Tuesday, January 20, 2009

The Faceman Speaks

Dirk Benedict opines on modern Hollywood, moral ambiguity, the attack on the family, the furthering of self-hatred and the continued derision of manhood with Lost In Castration:
Witness the “re-imagined” “Battlestar Galactica,” bleak, miserable, despairing, angry and confused. Which is to say, it reflects in microcosm the complete change in the politics and morality of today’s world, as opposed to the world of yesterday. The world of Lorne Greene (Adama), Fred Astaire (Starbuck’s Poppa) and Dirk Benedict (Starbuck). I would guess Lorne is glad he’s in that Big Bonanza in the sky and well out of it. Starbuck, alas, has not been so lucky. He’s not been left to pass quietly into that trivial world of cancelled TV characters.

“Re-imagining”, they call it. “Un-imagining” is more accurate. To take what once was and twist it into what never was intended. So that a television show based on hope, spiritual faith and family is un-imagined and regurgitated as a show of despair, sexual violence and family dysfunction. To better reflect the times of ambiguous morality in which we live, one would assume. A show in which the aliens (Cylons) are justified in their desire to destroy human civilization, one would assume. Indeed, let us not say who the good guys are and who the bad are. That is being “judgmental,” taking sides, and that kind of (simplistic) thinking went out with Margaret Thatcher and Ronald Reagan and Kathryn Hepburn and John Wayne and, well, the original “Battlestar Galactica.”
Big Hollywood is a site intended for "conservative" show-biz folks to come together. Some of them still have to do it anonymously.

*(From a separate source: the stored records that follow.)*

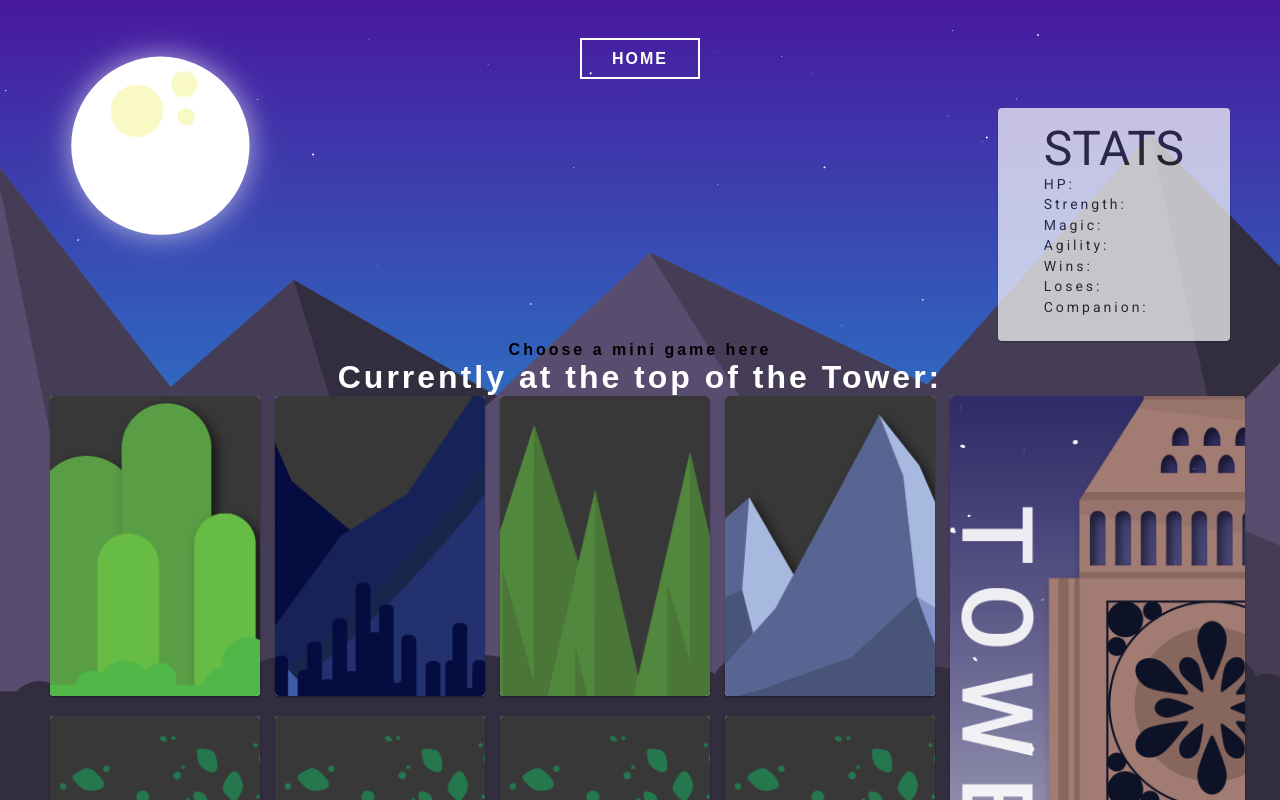
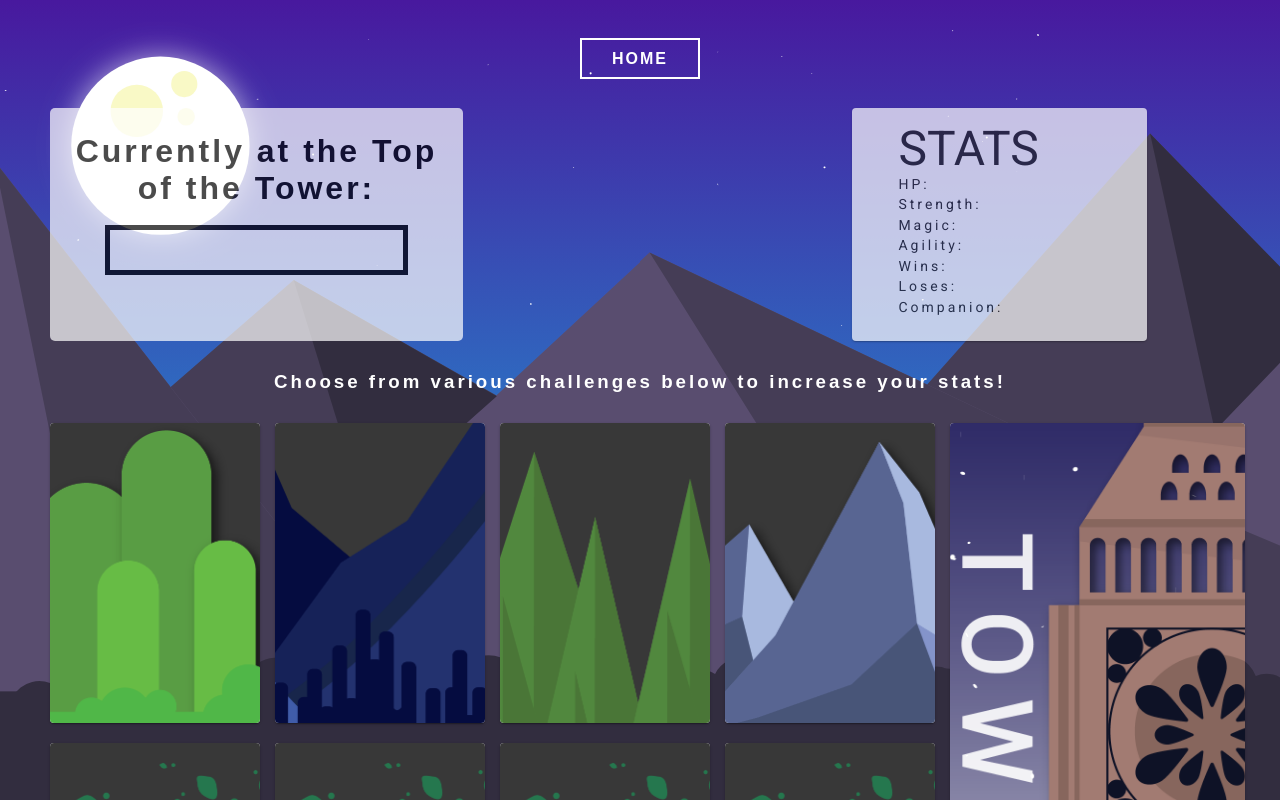
Before and after one commit to Bgorson/project3, a React (Create React App) app in the folder client/: page /main in a window 1280 px wide. Shown: the top 800 px of the page. Built offline with nearby package versions, Linux system fonts and the light colour scheme; no server answers.

Commit message:
ui changes

```diff
--- a/client/src/components/main.css
+++ b/client/src/components/main.css
@@ -2,6 +2,7 @@
   display: grid;
   grid-template-columns: 75% 25%;
   grid-column-gap: 15px;
+  margin-top: 30px;
 }
 
 .cards-cards {
@@ -12,17 +13,31 @@
 
 }
 
-.stat-box {
+.statPet {
   display: grid;
-  justify-content: end;
-  opacity: .70;
+  grid-template-columns: 35% 33% 25%;
+  margin-bottom: 30px;
 }
 
 .stat-content {
   text-align: left;
   padding: 0 30px;
+  opacity: .7;
 }
 
-img {
-  width: 200px;
+.pet {
+  width: 250px;
 }
+.topPlayer-box {
+  background-color: #FFFFFF;
+  opacity: .7;
+  border-radius: 5px;
+  padding: 25px;
+}
+
+.topPlayer {
+  color: #000000;
+  border: 5px solid #000000;
+  margin: 0 30px;
+  padding: 20px;
+}
--- a/client/src/components/mainHub.js
+++ b/client/src/components/mainHub.js
@@ -20,24 +20,24 @@ class Main extends Component {
                 if(color === 'white'){
                     if(access === 'bell'){
                         console.log("White cat with a bell")
-                        return <img alt="whitecatBell" src={pet[2].image} />
+                        return <img className="pet" alt="whitecatBell" src={pet[2].image} />
 
                     }
                     else if (access === 'bandana'){
                         console.log("White cat with a bandana")
-                        return <img alt="whitecatBandana" src={pet[3].image} />
+                        return <img className="pet" alt="whitecatBandana" src={pet[3].image} />
                     }
 
                 }
                 else if(color === 'orange'){
                     if(access === 'bell'){
                         console.log("Orange cat with a bell")
-                        return <img  alt="orangecatBell" src={pet[5].image} />
+                        return <img  className="pet" alt="orangecatBell" src={pet[5].image} />
 
                     }
                     else if (access === 'bandana'){
                         console.log("Orange cat with a bandana")
-                        return <img  alt="orangecatbandana"src={pet[4].image} />
+                        return <img className="pet" alt="orangecatbandana"src={pet[4].image} />
 
                     }
                 }
@@ -47,23 +47,23 @@ class Main extends Component {
                 if(color === 'white'){
                     if(access === 'bell'){
                         console.log("White dog with a bell")
-                        return <img  alt="whitedogBell" src={pet[1].image} />
+                        return <img className="pet" alt="whitedogBell" src={pet[1].image} />
 
                     }
                     else if (access === 'bandana'){
                         console.log("White dog with a bandana")
-                        return <img alt="whitedogBandana"src={pet[0].image} />
+                        return <img className="pet" alt="whitedogBandana"src={pet[0].image} />
                     }
 
                 }
                 else if(color === 'orange'){
                     if(access === 'bell'){
                         console.log("Orange dog with a bell")
-                        return <img alt="orangedogBell"src={pet[5].image} />
+                        return <img className="pet" alt="orangedogBell"src={pet[5].image} />
                     }
                     else if (access === 'bandana'){
                         console.log("Orange dog with a bandana")
-                        return <img  alt="orangedogBell" src={pet[6].image} />
+                        return <img className="pet" alt="orangedogBell" src={pet[6].image} />
                     }
                 }
             }
@@ -88,8 +88,24 @@ class Main extends Component {
     render() {
         return (
             <React.Fragment>
+    <div className="statPet">
+            <div className="topPlayer-box">
+                <h1>Currently at the Top of the Tower:</h1>
+                <br/>
+                <h1 className="topPlayer">{this.state.topPlayerName}</h1>
+            </div>
 
-<div className="stat-box">
+            <div>
+                {/* Your pet info:
+                <br></br> */}
+
+                <div className="pet-img">{this.displayPet(this.props.petType,this.props.petColor,this.props.petAccess)}</div>
+                {/* Type: {this.props.petType}
+                Color:{this.props.petColor}
+                Accessory:{this.props.petAccess} */}
+            </div>
+
+        <div className="stat-box">
             <Card className="stat-content">
                 <CardContent>
                     <Typography variant="h3" component="h3">
@@ -124,25 +140,15 @@ class Main extends Component {
 
                 </CardContent>
             </Card>
-          </div>
+        </div>
+     </div>
 
-            <h4>Choose a mini game here</h4>
-            <div>
-                <h1>Currently at the top of the Tower: {this.state.topPlayerName}
-                    </h1></div>
-            <div>
-                {/* Your pet info:
-                <br></br> */}
-
-                <div className="pet-img">{this.displayPet(this.props.petType,this.props.petColor,this.props.petAccess)}</div>
-                {/* Type: {this.props.petType}
-                Color:{this.props.petColor}
-                Accessory:{this.props.petAccess} */}
-            </div>
+            <h3>Choose from various challenges below to increase your stats!</h3>
             <div className = "row">
                 <MainButtons />
                 <TowerBtn />
             </div>
+
             </React.Fragment>
           );
     }
--- a/client/src/components/minigame2/components/card/GameOver.jsx
+++ b/client/src/components/minigame2/components/card/GameOver.jsx
@@ -6,7 +6,7 @@ const GameOver = ({ restartGame,levelUp,userName }) => (
     <div className="justify-center">
     {console.log("this ran?")}
      {levelUp(userName, "magic")}
-    <h1> You Win!</h1>
+    <h2> You Win!</h2>
     <br/>
     <h3>Your magic has increased by 10!</h3>
     <br/>
--- a/client/src/components/minigame2/css/stylesheet.css
+++ b/client/src/components/minigame2/css/stylesheet.css
@@ -17,7 +17,7 @@ body {
     padding: 10px;
   }
 
-  h1, h2, h3{
+  h2, h3 {
     color: #fff;
   }
 
```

For the record, I watched the first few episodes when the reboot first began and then wrote it off. They had ruined my favorite character (Starbuck), and I wasn't interested.

1 comment:

  1. What I've read of Big Hollywood is really good. I have yet to bookmark it, but that's been more because of my own laziness than anything else...